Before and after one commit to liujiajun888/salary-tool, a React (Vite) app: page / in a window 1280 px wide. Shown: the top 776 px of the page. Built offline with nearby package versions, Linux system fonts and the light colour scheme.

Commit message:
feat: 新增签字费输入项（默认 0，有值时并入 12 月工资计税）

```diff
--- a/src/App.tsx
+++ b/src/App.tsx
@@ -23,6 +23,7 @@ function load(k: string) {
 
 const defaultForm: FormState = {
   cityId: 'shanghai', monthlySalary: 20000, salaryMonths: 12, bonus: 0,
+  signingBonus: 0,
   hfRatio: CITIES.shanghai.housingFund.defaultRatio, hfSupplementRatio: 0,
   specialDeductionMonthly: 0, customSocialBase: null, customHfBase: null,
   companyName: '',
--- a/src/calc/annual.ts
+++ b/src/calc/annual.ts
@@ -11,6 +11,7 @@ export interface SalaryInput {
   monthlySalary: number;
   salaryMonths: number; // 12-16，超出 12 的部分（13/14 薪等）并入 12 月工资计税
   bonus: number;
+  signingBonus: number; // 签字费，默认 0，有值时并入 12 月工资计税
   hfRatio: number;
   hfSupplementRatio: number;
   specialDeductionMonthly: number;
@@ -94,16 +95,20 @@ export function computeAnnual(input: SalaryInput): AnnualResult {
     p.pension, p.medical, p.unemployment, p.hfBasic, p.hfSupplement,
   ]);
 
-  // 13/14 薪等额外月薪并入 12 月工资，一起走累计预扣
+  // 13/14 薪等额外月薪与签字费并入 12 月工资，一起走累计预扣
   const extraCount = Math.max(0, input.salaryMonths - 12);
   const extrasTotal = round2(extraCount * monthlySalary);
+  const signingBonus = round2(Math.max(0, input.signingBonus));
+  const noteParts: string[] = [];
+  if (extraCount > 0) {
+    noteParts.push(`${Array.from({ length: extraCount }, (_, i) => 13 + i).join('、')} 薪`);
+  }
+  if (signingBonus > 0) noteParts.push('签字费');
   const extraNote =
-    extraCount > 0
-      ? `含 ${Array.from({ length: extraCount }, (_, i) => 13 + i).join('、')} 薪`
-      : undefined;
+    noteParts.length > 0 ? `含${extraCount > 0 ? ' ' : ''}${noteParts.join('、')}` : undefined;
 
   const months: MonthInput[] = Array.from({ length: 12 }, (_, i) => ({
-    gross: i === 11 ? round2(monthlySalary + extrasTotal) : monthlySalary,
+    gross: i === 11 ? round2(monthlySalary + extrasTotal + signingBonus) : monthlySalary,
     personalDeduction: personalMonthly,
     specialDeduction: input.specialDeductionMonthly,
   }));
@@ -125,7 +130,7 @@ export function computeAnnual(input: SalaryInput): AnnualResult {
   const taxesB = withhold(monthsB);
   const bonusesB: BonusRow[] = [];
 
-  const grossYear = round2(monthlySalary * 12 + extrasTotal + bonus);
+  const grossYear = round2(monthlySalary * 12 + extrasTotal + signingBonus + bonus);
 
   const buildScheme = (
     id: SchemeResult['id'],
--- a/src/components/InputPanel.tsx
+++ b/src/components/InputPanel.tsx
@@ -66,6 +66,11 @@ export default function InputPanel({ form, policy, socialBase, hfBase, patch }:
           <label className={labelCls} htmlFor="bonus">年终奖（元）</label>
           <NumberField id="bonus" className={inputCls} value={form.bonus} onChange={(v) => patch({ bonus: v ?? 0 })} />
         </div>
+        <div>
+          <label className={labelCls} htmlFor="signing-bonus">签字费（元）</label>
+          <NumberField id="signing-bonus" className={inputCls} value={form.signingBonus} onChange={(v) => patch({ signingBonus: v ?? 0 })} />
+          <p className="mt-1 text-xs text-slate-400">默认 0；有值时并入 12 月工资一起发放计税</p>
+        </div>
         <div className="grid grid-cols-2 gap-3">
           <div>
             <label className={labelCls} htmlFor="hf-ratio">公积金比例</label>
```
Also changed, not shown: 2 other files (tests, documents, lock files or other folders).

• [PROBLEM REQUIREMENTS]: Repeat each record above precisely as written.

• [SOLUTION TO THIS TASK]:
Before and after one commit to liujiajun888/salary-tool, a React (Vite) app: page / in a window 1280 px wide. Shown: the top 776 px of the page. Built offline with nearby package versions, Linux system fonts and the light colour scheme.

Commit message:
feat: 新增签字费输入项（默认 0，有值时并入 12 月工资计税）

```diff
--- a/src/App.tsx
+++ b/src/App.tsx
@@ -23,6 +23,7 @@ function load(k: string) {
 
 const defaultForm: FormState = {
   cityId: 'shanghai', monthlySalary: 20000, salaryMonths: 12, bonus: 0,
+  signingBonus: 0,
   hfRatio: CITIES.shanghai.housingFund.defaultRatio, hfSupplementRatio: 0,
   specialDeductionMonthly: 0, customSocialBase: null, customHfBase: null,
   companyName: '',
--- a/src/calc/annual.ts
+++ b/src/calc/annual.ts
@@ -11,6 +11,7 @@ export interface SalaryInput {
   monthlySalary: number;
   salaryMonths: number; // 12-16，超出 12 的部分（13/14 薪等）并入 12 月工资计税
   bonus: number;
+  signingBonus: number; // 签字费，默认 0，有值时并入 12 月工资计税
   hfRatio: number;
   hfSupplementRatio: number;
   specialDeductionMonthly: number;
@@ -94,16 +95,20 @@ export function computeAnnual(input: SalaryInput): AnnualResult {
     p.pension, p.medical, p.unemployment, p.hfBasic, p.hfSupplement,
   ]);
 
-  // 13/14 薪等额外月薪并入 12 月工资，一起走累计预扣
+  // 13/14 薪等额外月薪与签字费并入 12 月工资，一起走累计预扣
   const extraCount = Math.max(0, input.salaryMonths - 12);
   const extrasTotal = round2(extraCount * monthlySalary);
+  const signingBonus = round2(Math.max(0, input.signingBonus));
+  const noteParts: string[] = [];
+  if (extraCount > 0) {
+    noteParts.push(`${Array.from({ length: extraCount }, (_, i) => 13 + i).join('、')} 薪`);
+  }
+  if (signingBonus > 0) noteParts.push('签字费');
   const extraNote =
-    extraCount > 0
-      ? `含 ${Array.from({ length: extraCount }, (_, i) => 13 + i).join('、')} 薪`
-      : undefined;
+    noteParts.length > 0 ? `含${extraCount > 0 ? ' ' : ''}${noteParts.join('、')}` : undefined;
 
   const months: MonthInput[] = Array.from({ length: 12 }, (_, i) => ({
-    gross: i === 11 ? round2(monthlySalary + extrasTotal) : monthlySalary,
+    gross: i === 11 ? round2(monthlySalary + extrasTotal + signingBonus) : monthlySalary,
     personalDeduction: personalMonthly,
     specialDeduction: input.specialDeductionMonthly,
   }));
@@ -125,7 +130,7 @@ export function computeAnnual(input: SalaryInput): AnnualResult {
   const taxesB = withhold(monthsB);
   const bonusesB: BonusRow[] = [];
 
-  const grossYear = round2(monthlySalary * 12 + extrasTotal + bonus);
+  const grossYear = round2(monthlySalary * 12 + extrasTotal + signingBonus + bonus);
 
   const buildScheme = (
     id: SchemeResult['id'],
--- a/src/components/InputPanel.tsx
+++ b/src/components/InputPanel.tsx
@@ -66,6 +66,11 @@ export default function InputPanel({ form, policy, socialBase, hfBase, patch }:
           <label className={labelCls} htmlFor="bonus">年终奖（元）</label>
           <NumberField id="bonus" className={inputCls} value={form.bonus} onChange={(v) => patch({ bonus: v ?? 0 })} />
         </div>
+        <div>
+          <label className={labelCls} htmlFor="signing-bonus">签字费（元）</label>
+          <NumberField id="signing-bonus" className={inputCls} value={form.signingBonus} onChange={(v) => patch({ signingBonus: v ?? 0 })} />
+          <p className="mt-1 text-xs text-slate-400">默认 0；有值时并入 12 月工资一起发放计税</p>
+        </div>
         <div className="grid grid-cols-2 gap-3">
           <div>
             <label className={labelCls} htmlFor="hf-ratio">公积金比例</label>
```
Also changed, not shown: 2 other files (tests, documents, lock files or other folders).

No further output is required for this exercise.